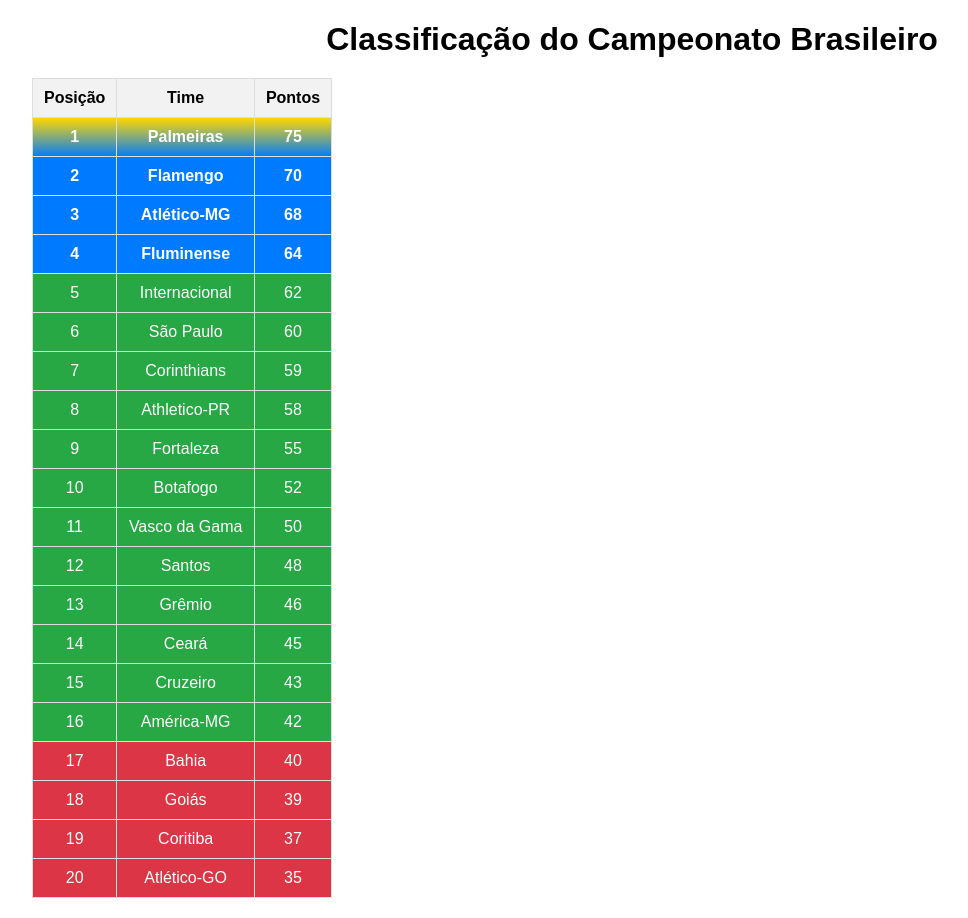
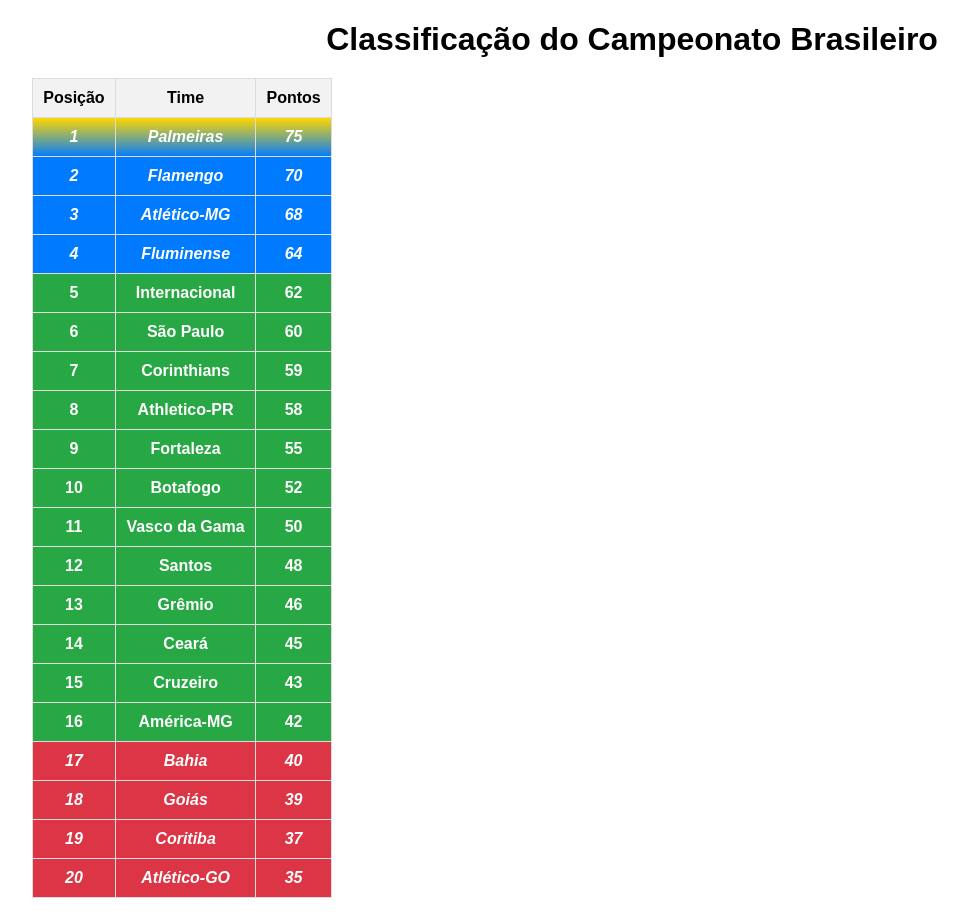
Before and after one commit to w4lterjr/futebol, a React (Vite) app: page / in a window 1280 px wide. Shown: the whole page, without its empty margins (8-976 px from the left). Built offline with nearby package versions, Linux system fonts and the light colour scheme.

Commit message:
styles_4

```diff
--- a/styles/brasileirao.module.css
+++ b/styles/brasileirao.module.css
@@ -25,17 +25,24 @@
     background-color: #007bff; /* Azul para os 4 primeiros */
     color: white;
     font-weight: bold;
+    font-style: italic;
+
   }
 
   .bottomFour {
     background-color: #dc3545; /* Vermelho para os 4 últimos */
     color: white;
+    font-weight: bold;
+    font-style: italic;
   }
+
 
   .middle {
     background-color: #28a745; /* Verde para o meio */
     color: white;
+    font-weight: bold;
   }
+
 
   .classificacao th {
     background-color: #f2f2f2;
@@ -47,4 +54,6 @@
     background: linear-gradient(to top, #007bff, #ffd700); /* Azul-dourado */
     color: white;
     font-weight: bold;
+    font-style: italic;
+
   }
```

[The task] Your task is to repeat the records exactly. Images do not belong in the copy.

[Task solution]
Before and after one commit to w4lterjr/futebol, a React (Vite) app: page / in a window 1280 px wide. Shown: the whole page, without its empty margins (8-976 px from the left). Built offline with nearby package versions, Linux system fonts and the light colour scheme.

Commit message:
styles_4

```diff
--- a/styles/brasileirao.module.css
+++ b/styles/brasileirao.module.css
@@ -25,17 +25,24 @@
     background-color: #007bff; /* Azul para os 4 primeiros */
     color: white;
     font-weight: bold;
+    font-style: italic;
+
   }
 
   .bottomFour {
     background-color: #dc3545; /* Vermelho para os 4 últimos */
     color: white;
+    font-weight: bold;
+    font-style: italic;
   }
+
 
   .middle {
     background-color: #28a745; /* Verde para o meio */
     color: white;
+    font-weight: bold;
   }
+
 
   .classificacao th {
     background-color: #f2f2f2;
@@ -47,4 +54,6 @@
     background: linear-gradient(to top, #007bff, #ffd700); /* Azul-dourado */
     color: white;
     font-weight: bold;
+    font-style: italic;
+
   }
```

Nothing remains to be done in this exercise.